It’s Friday night at Kruti Dance Academy, a brightly painted studio in Norcross’s Global Mall. Work-weary parents watch, smiling, through a long window as their sons bounce and shimmy to Bollywood beats. Yes, it takes the hip-hop-esque moves popularized by Hindi cinema to bring in the boys. But it was the more traditional dance form of Bharat Natyam that recently brought Kruti national attention.
Dina Sheth (left) and daughter Shemoni Parekh
Fifteen years ago, Dina Sheth, a former microbiologist, started the academy in her basement with four students. Today her students number nearly 600, and the buzz hasn’t stopped since a team led by Sheth’s daughter, Shemoni Parekh, performed Bharat Natyam’s laser-precise postures and hastas, or hand gestures, on the latest season of America’s Got Talent. Parekh—a Georgia Tech grad who joined her mother full time as creative director in 2009—choreographed the energetic competition number. Judge Piers Morgan picked the troupe as his Wild Card, and the team of mostly high school girls in Technicolor costumes made it to national television and the final forty-eight acts. “He loved how we were showing America something different, that there’s more to Indian dance than just Bollywood,” says Parekh.

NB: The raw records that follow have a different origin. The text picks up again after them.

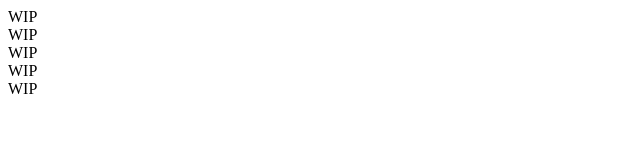
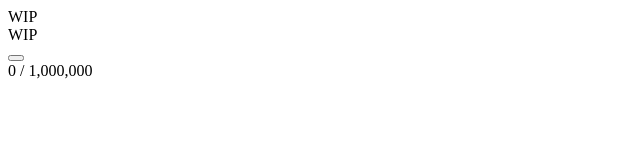
Before and after one commit to theofficetroll/JustAPinchOfMana, a React app: page / in a window 1280 px wide. Shown: the top 160 px of the page, without its empty margins (0-640 px from the left). Built offline with nearby package versions, Linux system fonts and the light colour scheme; the HTML template or start-up script is replaced by a standard one.

Commit message:
Added mana pass-down to progress and orb. Made orb clickable to add 1.

```diff
--- a/src/components/orb.jsx
+++ b/src/components/orb.jsx
@@ -5,10 +5,10 @@ import React from 'react';
 // TODO
 // Everything
 
-const Orb = () => {
+const Orb = ({ mana, onManaChange }) => {
   return (
     <div>
-      WIP
+      <button onClick={() => onManaChange(mana + 1)} />
     </div>
   )
 }
--- a/src/components/progress.jsx
+++ b/src/components/progress.jsx
@@ -5,10 +5,10 @@ import React from 'react';
 // TODO
 // Everything
 
-const Progress = () => {
+const Progress = ({ mana }) => {
   return (
     <div>
-      WIP
+      {mana} / 1,000,000
     </div>
   )
 }
--- /dev/null
+++ b/src/components/tools.jsx
@@ -0,0 +1,17 @@
+import React from 'react';
+import Orb from '../components/orb.jsx';
+
+// Tools holds visual representations of the tools being utilized by the player. Should get busier as more tools are added.
+
+// TODO
+// Everything
+
+const Tools = ({ mana, onManaChange }) => {
+  return (
+    <div>
+      <Orb mana={mana} onManaChange={onManaChange} />
+    </div>
+  )
+}
+
+export default Tools;
--- a/src/components/visuals.jsx
+++ /dev/null
@@ -1,16 +0,0 @@
-import React from 'react';
-
-// Visuals holds visual representations of the tools being utilized by the player. Should get busier as more tools are added.
-
-// TODO
-// Everything
-
-const Visuals = () => {
-  return (
-    <div>
-      WIP
-    </div>
-  )
-}
-
-export default Visuals;
--- a/src/pages/run.jsx
+++ b/src/pages/run.jsx
@@ -1,8 +1,7 @@
-import React from 'react';
+import React, { useState } from 'react';
 import Build from '../components/build.jsx';
-import Visuals from '../components/visuals.jsx';
+import Tools from '../components/tools.jsx';
 import Research from '../components/research.jsx';
-import Orb from '../components/orb.jsx';
 import Progress from '../components/progress.jsx';
 
 // TODO
@@ -13,13 +12,14 @@ import Progress from '../components/progress.jsx';
 
 const Run = () => {
 
+  const [ mana, setMana ] = useState(0);
+
   return (
     <div>
       <Build />
-      <Visuals />
       <Research />
-      <Orb />
-      <Progress />
+      <Tools mana={mana} onManaChange={setMana} />
+      <Progress mana={mana} />
     </div>
   )
 }
```
Also changed, not shown: 2 other files (tests, documents, lock files or other folders).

For many Kruti students, the dances have given them insight into the subcontinent culture of their parents or grandparents that they have yet to experience firsthand. “There are quite a few kids who have not been exposed to the [culture] as much who are like, ‘What am I doing here? This all looks very weird to me,’” says Sheth. “But once they get into it, they absolutely love it. It becomes a passion.”
Curious? Kruti stages an elaborate recital every spring at the Cobb Energy Performing Arts Centre.
Photograph by Kendrick Brinson